----- AVAILABLE RECORDS -----

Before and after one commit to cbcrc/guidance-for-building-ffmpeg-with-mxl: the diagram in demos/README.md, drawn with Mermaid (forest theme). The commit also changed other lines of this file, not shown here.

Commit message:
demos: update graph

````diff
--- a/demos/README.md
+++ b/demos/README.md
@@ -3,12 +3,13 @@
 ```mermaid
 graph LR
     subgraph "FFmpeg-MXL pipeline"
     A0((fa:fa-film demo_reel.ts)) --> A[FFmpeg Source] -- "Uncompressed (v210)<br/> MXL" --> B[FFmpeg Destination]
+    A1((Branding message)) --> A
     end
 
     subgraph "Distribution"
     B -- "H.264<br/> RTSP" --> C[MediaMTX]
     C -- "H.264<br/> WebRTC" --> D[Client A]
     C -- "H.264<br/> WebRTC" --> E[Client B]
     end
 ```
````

-----

WHAT NEEDS TO BE DONE
Please return all lines from the records that hold the word "WebRTC".

SOLVED PROBLEM
     C -- "H.264<br/> WebRTC" --> D[Client A]
     C -- "H.264<br/> WebRTC" --> E[Client B]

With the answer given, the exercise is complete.